§ Provided data:
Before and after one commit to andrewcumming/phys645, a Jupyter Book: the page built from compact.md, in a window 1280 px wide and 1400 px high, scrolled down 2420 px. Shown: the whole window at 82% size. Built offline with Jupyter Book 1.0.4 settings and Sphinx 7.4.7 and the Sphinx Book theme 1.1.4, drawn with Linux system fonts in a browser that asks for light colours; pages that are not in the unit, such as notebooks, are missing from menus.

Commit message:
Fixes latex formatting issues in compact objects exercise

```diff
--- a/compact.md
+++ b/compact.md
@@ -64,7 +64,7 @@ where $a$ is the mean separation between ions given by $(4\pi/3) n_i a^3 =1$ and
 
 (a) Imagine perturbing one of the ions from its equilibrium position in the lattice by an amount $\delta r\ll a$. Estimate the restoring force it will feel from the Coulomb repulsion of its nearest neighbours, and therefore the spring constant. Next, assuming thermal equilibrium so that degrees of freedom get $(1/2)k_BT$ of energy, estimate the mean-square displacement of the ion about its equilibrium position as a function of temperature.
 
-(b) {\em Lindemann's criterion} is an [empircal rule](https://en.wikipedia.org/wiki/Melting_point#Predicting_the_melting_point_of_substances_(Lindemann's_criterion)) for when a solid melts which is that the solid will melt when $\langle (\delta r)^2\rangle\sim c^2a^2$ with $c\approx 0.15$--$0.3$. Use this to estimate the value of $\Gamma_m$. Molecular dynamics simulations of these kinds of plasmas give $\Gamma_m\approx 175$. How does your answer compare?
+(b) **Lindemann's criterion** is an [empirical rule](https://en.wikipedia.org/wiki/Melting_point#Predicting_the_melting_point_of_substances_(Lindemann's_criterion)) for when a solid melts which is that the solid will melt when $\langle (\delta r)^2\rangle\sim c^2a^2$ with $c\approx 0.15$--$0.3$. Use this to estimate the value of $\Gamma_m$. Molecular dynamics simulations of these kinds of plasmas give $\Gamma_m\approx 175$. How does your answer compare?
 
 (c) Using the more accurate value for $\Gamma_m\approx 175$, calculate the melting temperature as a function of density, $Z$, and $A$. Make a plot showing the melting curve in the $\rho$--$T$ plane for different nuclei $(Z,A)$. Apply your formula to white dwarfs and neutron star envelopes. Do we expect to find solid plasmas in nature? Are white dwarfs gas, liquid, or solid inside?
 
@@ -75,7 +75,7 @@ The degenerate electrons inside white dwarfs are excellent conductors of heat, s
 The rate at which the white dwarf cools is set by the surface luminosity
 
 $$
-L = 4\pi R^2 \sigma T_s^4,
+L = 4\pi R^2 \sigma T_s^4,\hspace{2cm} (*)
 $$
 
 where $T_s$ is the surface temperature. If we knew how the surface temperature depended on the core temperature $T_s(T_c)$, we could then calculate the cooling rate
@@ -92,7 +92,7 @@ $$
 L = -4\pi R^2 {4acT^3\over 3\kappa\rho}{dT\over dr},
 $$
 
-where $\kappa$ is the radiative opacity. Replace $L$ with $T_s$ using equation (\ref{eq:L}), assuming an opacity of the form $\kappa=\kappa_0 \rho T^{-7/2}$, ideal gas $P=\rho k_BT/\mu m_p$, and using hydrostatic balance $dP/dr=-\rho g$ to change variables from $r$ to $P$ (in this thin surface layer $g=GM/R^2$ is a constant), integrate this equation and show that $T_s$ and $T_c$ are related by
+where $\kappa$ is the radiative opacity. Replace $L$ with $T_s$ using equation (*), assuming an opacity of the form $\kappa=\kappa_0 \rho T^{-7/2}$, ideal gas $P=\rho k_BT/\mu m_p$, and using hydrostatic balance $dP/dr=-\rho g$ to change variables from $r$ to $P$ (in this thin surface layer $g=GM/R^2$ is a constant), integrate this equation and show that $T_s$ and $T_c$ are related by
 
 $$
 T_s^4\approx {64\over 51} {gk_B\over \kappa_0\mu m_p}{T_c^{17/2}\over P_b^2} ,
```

§ What you will do: Print every entry from the material exactly.

§ Exercise solution:
Before and after one commit to andrewcumming/phys645, a Jupyter Book: the page built from compact.md, in a window 1280 px wide and 1400 px high, scrolled down 2420 px. Shown: the whole window at 82% size. Built offline with Jupyter Book 1.0.4 settings and Sphinx 7.4.7 and the Sphinx Book theme 1.1.4, drawn with Linux system fonts in a browser that asks for light colours; pages that are not in the unit, such as notebooks, are missing from menus.

Commit message:
Fixes latex formatting issues in compact objects exercise

```diff
--- a/compact.md
+++ b/compact.md
@@ -64,7 +64,7 @@ where $a$ is the mean separation between ions given by $(4\pi/3) n_i a^3 =1$ and
 
 (a) Imagine perturbing one of the ions from its equilibrium position in the lattice by an amount $\delta r\ll a$. Estimate the restoring force it will feel from the Coulomb repulsion of its nearest neighbours, and therefore the spring constant. Next, assuming thermal equilibrium so that degrees of freedom get $(1/2)k_BT$ of energy, estimate the mean-square displacement of the ion about its equilibrium position as a function of temperature.
 
-(b) {\em Lindemann's criterion} is an [empircal rule](https://en.wikipedia.org/wiki/Melting_point#Predicting_the_melting_point_of_substances_(Lindemann's_criterion)) for when a solid melts which is that the solid will melt when $\langle (\delta r)^2\rangle\sim c^2a^2$ with $c\approx 0.15$--$0.3$. Use this to estimate the value of $\Gamma_m$. Molecular dynamics simulations of these kinds of plasmas give $\Gamma_m\approx 175$. How does your answer compare?
+(b) **Lindemann's criterion** is an [empirical rule](https://en.wikipedia.org/wiki/Melting_point#Predicting_the_melting_point_of_substances_(Lindemann's_criterion)) for when a solid melts which is that the solid will melt when $\langle (\delta r)^2\rangle\sim c^2a^2$ with $c\approx 0.15$--$0.3$. Use this to estimate the value of $\Gamma_m$. Molecular dynamics simulations of these kinds of plasmas give $\Gamma_m\approx 175$. How does your answer compare?
 
 (c) Using the more accurate value for $\Gamma_m\approx 175$, calculate the melting temperature as a function of density, $Z$, and $A$. Make a plot showing the melting curve in the $\rho$--$T$ plane for different nuclei $(Z,A)$. Apply your formula to white dwarfs and neutron star envelopes. Do we expect to find solid plasmas in nature? Are white dwarfs gas, liquid, or solid inside?
 
@@ -75,7 +75,7 @@ The degenerate electrons inside white dwarfs are excellent conductors of heat, s
 The rate at which the white dwarf cools is set by the surface luminosity
 
 $$
-L = 4\pi R^2 \sigma T_s^4,
+L = 4\pi R^2 \sigma T_s^4,\hspace{2cm} (*)
 $$
 
 where $T_s$ is the surface temperature. If we knew how the surface temperature depended on the core temperature $T_s(T_c)$, we could then calculate the cooling rate
@@ -92,7 +92,7 @@ $$
 L = -4\pi R^2 {4acT^3\over 3\kappa\rho}{dT\over dr},
 $$
 
-where $\kappa$ is the radiative opacity. Replace $L$ with $T_s$ using equation (\ref{eq:L}), assuming an opacity of the form $\kappa=\kappa_0 \rho T^{-7/2}$, ideal gas $P=\rho k_BT/\mu m_p$, and using hydrostatic balance $dP/dr=-\rho g$ to change variables from $r$ to $P$ (in this thin surface layer $g=GM/R^2$ is a constant), integrate this equation and show that $T_s$ and $T_c$ are related by
+where $\kappa$ is the radiative opacity. Replace $L$ with $T_s$ using equation (*), assuming an opacity of the form $\kappa=\kappa_0 \rho T^{-7/2}$, ideal gas $P=\rho k_BT/\mu m_p$, and using hydrostatic balance $dP/dr=-\rho g$ to change variables from $r$ to $P$ (in this thin surface layer $g=GM/R^2$ is a constant), integrate this equation and show that $T_s$ and $T_c$ are related by
 
 $$
 T_s^4\approx {64\over 51} {gk_B\over \kappa_0\mu m_p}{T_c^{17/2}\over P_b^2} ,
```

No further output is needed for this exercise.